Psalm 41:11 says, “But O my soul, don’t be discouraged. Don’t be upset. Expect God to act! For I know that I shall again have plenty of reason to praise Him for all that He will do. He is my help! He is my God!” When I feel myself becoming blue, I again think of those cheerleaders. “Attitude check! How do you feel?” Brushing away my tears, I pin on a smile and respond, “I feel good! Oh, I feel so good!”
Isaiah 41:10 says, “Fear not, for I am with you. Do not be dismayed. I am your God. I will strengthen you; I will help you; I will uphold you with my victorious right hand.” When I am afraid, the cheerleaders dance through my brain, and I mentally chant: “Attitude check! How do you feel?— I feel good! Oh, I feel so good!”
My years in quarantine were extremely difficult, and there were lots of times when I wanted to give up. But during those years, I learned an important lesson—ATTITUDE is everything. I spent several of my quarantined years feeling miserable, upset, discouraged, afraid, and angry.
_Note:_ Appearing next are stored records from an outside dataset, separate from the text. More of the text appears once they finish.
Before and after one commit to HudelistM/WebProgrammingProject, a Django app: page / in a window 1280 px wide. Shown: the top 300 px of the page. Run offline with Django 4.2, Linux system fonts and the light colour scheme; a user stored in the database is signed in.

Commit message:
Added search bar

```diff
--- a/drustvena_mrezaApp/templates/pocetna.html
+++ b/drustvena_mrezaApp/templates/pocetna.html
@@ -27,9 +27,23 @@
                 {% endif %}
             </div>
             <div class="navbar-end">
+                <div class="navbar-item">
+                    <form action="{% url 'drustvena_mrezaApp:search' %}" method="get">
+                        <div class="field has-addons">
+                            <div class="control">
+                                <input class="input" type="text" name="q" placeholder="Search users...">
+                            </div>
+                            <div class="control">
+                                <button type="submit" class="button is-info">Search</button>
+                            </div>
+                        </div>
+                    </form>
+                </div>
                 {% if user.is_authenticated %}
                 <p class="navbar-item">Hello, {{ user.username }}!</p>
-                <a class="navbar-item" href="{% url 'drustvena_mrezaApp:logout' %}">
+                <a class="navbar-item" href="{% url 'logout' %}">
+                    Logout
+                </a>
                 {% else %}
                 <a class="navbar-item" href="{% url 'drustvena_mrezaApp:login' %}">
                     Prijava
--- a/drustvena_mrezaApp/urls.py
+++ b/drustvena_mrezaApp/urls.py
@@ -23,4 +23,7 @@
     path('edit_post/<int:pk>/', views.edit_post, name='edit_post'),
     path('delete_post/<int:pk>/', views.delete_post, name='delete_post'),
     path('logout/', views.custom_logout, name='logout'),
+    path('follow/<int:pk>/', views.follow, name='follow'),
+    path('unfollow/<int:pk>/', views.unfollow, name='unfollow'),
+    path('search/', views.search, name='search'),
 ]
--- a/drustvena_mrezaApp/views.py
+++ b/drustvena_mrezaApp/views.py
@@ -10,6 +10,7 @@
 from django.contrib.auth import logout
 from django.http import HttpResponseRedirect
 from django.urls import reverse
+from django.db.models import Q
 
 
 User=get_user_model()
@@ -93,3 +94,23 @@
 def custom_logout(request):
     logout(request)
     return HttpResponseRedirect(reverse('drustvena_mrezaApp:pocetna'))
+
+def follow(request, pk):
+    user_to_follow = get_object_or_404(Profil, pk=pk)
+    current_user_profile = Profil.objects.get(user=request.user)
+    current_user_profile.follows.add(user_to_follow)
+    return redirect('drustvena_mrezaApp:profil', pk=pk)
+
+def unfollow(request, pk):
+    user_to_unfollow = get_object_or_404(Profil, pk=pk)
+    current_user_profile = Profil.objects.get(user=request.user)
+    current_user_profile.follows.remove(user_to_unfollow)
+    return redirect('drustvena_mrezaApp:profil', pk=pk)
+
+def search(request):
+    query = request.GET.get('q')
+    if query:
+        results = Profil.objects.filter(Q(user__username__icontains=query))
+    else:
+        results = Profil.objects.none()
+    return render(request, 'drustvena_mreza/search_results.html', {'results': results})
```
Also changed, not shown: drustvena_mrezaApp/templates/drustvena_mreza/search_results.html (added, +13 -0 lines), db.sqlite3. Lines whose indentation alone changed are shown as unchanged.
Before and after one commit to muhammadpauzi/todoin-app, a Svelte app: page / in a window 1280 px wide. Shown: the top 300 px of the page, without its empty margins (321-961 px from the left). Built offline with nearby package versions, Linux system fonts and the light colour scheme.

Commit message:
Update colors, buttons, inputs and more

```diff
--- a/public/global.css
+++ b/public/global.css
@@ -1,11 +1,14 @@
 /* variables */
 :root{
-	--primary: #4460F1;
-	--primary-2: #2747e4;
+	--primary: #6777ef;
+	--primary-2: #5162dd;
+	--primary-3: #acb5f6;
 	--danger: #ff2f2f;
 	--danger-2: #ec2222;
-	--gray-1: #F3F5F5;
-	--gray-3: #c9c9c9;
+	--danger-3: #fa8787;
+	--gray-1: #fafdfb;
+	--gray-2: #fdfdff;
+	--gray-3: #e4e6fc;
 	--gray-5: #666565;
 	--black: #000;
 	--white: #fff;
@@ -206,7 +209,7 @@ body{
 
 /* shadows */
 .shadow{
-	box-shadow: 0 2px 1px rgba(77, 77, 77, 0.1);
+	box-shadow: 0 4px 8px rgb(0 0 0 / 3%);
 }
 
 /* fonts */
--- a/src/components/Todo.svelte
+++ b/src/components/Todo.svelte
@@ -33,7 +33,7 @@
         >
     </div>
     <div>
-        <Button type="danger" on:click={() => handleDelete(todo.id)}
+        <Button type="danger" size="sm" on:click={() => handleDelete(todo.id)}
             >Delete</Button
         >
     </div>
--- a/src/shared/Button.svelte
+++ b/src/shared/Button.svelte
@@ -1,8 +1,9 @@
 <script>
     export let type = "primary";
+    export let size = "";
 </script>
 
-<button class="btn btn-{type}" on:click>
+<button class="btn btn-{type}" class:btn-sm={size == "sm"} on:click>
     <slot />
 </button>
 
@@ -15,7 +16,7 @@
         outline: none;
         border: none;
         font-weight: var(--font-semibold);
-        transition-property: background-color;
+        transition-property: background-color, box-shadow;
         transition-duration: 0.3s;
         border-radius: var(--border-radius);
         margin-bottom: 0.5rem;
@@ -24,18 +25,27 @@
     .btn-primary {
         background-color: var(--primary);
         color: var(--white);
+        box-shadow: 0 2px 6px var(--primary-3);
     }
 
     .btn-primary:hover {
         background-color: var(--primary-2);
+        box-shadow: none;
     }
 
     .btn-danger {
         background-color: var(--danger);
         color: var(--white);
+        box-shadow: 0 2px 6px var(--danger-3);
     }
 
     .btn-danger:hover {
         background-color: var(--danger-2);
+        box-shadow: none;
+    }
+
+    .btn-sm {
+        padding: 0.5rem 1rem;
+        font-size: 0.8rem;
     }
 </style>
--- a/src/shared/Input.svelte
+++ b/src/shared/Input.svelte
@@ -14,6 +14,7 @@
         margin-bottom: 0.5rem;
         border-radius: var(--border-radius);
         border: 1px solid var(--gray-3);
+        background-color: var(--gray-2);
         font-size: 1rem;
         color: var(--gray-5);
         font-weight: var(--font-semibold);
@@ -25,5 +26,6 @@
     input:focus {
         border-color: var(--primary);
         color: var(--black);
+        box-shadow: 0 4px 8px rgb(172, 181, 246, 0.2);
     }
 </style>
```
I really didn’t like how that felt, so I pinned a smile on my lips, and with God’s help, I changed my attitude. Although changing my attitude was HARD—it WAS possible. I’ve learned through bitter experience that no matter what life tosses at me, I CAN be happy. I CAN be content. I CAN be sweet and kind. It all depends on my attitude.
Attitude check! How do you feel?—I feel good! Oh, I feel so good!
You know what? Maybe those HORRIBLE pep rallies were an important part of my scholastic experience after all. Thinking about it, they did teach me something… But regardless, I’m NEVER going to be fond of dancing like a chicken.